▶ [Directions for this task] Copy out each line of the entries where the word "Hello" is present.

▶ [Given records]

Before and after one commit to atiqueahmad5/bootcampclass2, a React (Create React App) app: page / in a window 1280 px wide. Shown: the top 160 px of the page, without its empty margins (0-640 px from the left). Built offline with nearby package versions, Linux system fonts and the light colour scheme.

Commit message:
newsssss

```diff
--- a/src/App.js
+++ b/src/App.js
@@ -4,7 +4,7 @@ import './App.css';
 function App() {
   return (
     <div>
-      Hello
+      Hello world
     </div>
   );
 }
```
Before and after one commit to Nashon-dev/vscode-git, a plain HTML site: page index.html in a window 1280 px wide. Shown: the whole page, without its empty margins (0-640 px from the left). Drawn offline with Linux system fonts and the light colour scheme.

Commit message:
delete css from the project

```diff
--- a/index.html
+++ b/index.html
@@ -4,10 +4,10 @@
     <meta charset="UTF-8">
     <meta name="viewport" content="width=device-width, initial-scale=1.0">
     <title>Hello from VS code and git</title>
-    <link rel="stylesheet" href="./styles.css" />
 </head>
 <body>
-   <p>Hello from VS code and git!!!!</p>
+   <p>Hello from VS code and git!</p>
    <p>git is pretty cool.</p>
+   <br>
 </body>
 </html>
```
...
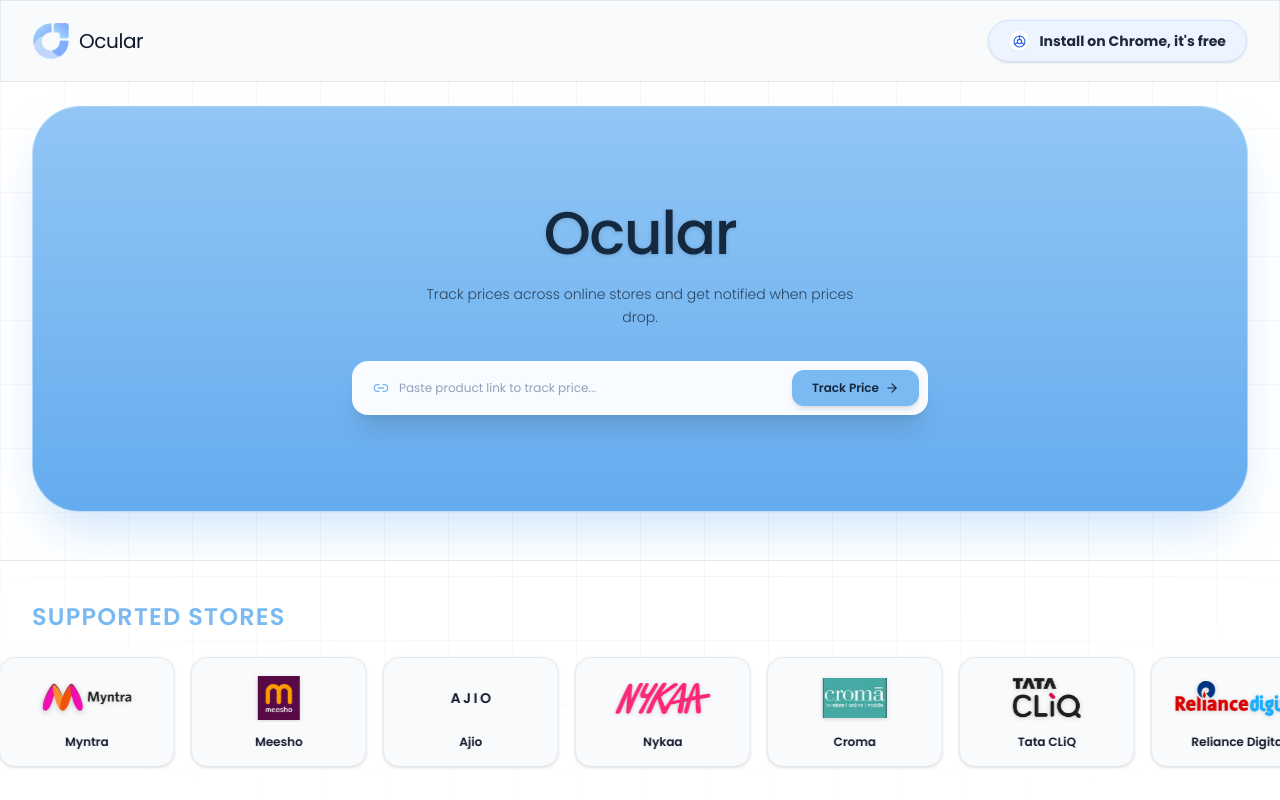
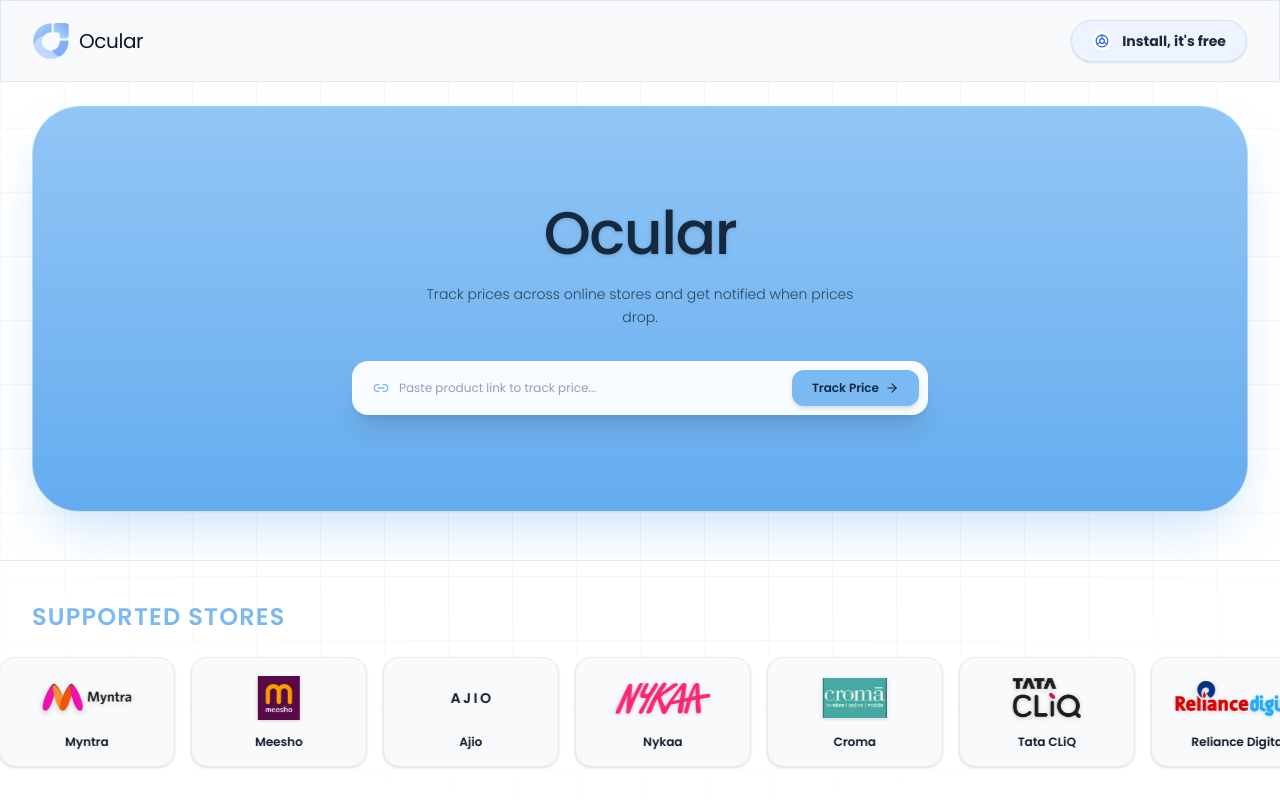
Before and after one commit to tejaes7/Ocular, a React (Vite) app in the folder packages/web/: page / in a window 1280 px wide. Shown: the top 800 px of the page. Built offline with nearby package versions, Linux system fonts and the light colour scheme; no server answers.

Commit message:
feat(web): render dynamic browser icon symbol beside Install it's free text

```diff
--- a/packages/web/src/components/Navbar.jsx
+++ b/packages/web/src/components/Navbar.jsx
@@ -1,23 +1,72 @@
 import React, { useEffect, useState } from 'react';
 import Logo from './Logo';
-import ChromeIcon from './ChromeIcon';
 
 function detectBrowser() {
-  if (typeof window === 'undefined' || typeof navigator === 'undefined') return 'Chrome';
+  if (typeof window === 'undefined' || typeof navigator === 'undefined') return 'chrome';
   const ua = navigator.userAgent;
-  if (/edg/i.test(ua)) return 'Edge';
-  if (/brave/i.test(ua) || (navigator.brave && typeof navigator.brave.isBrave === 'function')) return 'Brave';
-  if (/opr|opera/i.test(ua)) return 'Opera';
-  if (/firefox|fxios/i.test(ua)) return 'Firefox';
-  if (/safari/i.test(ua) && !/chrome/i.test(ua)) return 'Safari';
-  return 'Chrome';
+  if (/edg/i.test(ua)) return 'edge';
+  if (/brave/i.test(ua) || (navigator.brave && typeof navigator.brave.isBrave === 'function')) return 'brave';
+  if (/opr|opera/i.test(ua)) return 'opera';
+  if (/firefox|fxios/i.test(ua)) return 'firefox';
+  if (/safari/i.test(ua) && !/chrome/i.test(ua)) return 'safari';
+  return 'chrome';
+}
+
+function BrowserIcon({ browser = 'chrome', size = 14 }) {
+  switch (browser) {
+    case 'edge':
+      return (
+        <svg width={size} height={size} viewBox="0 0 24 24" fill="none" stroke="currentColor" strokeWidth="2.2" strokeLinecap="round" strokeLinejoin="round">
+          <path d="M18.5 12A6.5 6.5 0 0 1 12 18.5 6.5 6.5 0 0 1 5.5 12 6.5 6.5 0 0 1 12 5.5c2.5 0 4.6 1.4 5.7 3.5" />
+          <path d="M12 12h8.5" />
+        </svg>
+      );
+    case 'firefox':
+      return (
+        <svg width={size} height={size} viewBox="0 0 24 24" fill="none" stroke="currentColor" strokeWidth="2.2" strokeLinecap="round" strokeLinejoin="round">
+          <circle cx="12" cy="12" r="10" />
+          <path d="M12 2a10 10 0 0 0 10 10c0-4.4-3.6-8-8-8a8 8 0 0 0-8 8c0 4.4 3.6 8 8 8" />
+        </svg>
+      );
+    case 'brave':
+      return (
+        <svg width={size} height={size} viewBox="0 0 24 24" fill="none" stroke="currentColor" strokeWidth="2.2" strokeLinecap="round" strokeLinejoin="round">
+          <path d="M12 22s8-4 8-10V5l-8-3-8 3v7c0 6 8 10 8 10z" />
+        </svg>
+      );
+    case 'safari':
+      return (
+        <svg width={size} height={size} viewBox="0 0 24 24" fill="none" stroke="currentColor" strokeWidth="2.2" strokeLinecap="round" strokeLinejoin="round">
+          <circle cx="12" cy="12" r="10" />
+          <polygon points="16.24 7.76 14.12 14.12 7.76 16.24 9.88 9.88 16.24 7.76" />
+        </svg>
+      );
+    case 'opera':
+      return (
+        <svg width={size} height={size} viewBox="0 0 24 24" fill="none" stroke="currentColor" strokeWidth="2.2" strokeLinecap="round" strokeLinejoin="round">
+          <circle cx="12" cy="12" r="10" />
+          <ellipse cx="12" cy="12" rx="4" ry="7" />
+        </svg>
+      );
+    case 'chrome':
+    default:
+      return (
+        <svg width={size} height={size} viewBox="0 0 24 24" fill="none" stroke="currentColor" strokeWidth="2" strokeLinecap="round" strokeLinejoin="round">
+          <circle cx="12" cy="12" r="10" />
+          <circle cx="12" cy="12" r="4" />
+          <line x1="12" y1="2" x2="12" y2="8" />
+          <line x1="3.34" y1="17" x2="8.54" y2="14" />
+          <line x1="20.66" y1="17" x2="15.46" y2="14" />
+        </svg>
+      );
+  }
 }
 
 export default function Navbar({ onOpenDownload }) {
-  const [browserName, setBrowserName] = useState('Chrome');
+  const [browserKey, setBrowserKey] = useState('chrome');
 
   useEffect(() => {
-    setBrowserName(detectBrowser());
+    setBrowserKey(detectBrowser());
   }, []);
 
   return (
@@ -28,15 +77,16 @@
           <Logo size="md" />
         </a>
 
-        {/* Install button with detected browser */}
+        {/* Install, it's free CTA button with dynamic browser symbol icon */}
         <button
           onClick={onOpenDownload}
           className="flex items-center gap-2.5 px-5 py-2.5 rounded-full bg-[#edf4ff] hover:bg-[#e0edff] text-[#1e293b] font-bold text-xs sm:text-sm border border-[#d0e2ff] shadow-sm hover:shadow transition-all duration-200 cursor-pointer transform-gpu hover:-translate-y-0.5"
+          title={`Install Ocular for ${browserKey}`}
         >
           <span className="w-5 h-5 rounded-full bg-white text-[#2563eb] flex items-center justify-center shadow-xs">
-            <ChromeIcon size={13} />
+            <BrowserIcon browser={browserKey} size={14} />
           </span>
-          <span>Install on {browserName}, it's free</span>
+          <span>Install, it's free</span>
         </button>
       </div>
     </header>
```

▶ [Answer]
-      Hello
+      Hello world
     <title>Hello from VS code and git</title>
-   <p>Hello from VS code and git!!!!</p>
+   <p>Hello from VS code and git!</p>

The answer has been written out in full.